Nothing but a verbatim copy of the data, minus the images, should be returned.

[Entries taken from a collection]
━━━━━━━━━━
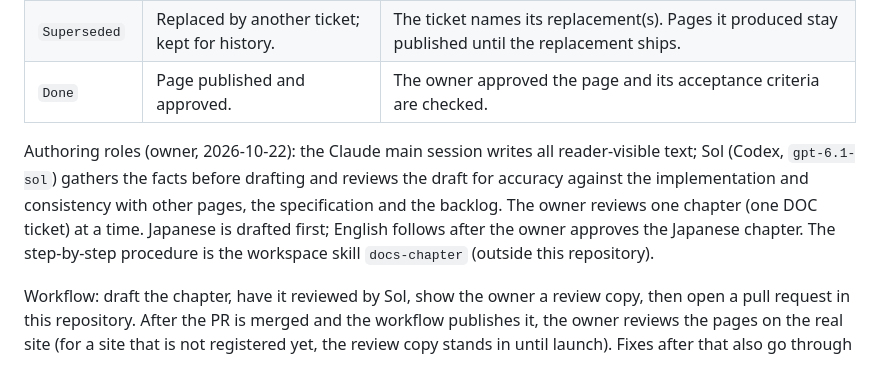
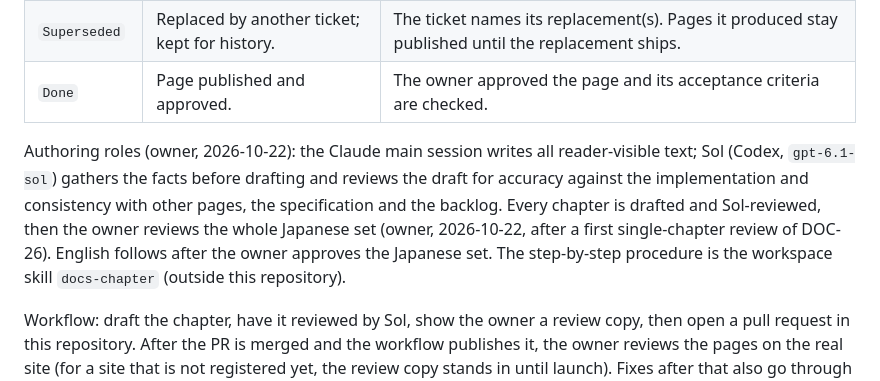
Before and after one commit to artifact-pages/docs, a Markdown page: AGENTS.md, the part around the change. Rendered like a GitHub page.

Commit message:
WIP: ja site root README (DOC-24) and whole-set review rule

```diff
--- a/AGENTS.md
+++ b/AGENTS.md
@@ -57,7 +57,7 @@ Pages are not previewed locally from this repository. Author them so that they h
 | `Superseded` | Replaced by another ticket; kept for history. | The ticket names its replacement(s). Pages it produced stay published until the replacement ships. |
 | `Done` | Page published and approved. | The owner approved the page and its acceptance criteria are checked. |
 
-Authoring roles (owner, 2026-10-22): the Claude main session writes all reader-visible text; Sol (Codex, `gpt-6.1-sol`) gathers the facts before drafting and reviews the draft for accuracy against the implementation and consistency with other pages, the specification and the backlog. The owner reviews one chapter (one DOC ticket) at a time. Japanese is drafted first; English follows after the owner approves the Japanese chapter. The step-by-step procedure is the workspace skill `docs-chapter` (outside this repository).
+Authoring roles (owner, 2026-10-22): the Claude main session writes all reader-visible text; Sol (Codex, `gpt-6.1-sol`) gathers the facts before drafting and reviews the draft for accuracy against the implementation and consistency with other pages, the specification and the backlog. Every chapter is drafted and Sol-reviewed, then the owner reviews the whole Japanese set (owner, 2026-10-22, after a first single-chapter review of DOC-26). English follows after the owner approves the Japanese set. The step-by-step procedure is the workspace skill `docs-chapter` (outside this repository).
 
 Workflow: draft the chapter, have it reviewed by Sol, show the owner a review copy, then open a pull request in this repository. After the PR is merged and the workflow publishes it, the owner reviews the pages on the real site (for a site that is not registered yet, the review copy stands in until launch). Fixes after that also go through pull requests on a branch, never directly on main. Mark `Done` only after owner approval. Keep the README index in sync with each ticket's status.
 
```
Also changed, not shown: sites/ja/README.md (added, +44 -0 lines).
━━━━━━━━━━
* Solution
Before and after one commit to artifact-pages/docs, a Markdown page: AGENTS.md, the part around the change. Rendered like a GitHub page.

Commit message:
WIP: ja site root README (DOC-24) and whole-set review rule

```diff
--- a/AGENTS.md
+++ b/AGENTS.md
@@ -57,7 +57,7 @@ Pages are not previewed locally from this repository. Author them so that they h
 | `Superseded` | Replaced by another ticket; kept for history. | The ticket names its replacement(s). Pages it produced stay published until the replacement ships. |
 | `Done` | Page published and approved. | The owner approved the page and its acceptance criteria are checked. |
 
-Authoring roles (owner, 2026-10-22): the Claude main session writes all reader-visible text; Sol (Codex, `gpt-6.1-sol`) gathers the facts before drafting and reviews the draft for accuracy against the implementation and consistency with other pages, the specification and the backlog. The owner reviews one chapter (one DOC ticket) at a time. Japanese is drafted first; English follows after the owner approves the Japanese chapter. The step-by-step procedure is the workspace skill `docs-chapter` (outside this repository).
+Authoring roles (owner, 2026-10-22): the Claude main session writes all reader-visible text; Sol (Codex, `gpt-6.1-sol`) gathers the facts before drafting and reviews the draft for accuracy against the implementation and consistency with other pages, the specification and the backlog. Every chapter is drafted and Sol-reviewed, then the owner reviews the whole Japanese set (owner, 2026-10-22, after a first single-chapter review of DOC-26). English follows after the owner approves the Japanese set. The step-by-step procedure is the workspace skill `docs-chapter` (outside this repository).
 
 Workflow: draft the chapter, have it reviewed by Sol, show the owner a review copy, then open a pull request in this repository. After the PR is merged and the workflow publishes it, the owner reviews the pages on the real site (for a site that is not registered yet, the review copy stands in until launch). Fixes after that also go through pull requests on a branch, never directly on main. Mark `Done` only after owner approval. Keep the README index in sync with each ticket's status.
 
```
Also changed, not shown: sites/ja/README.md (added, +44 -0 lines).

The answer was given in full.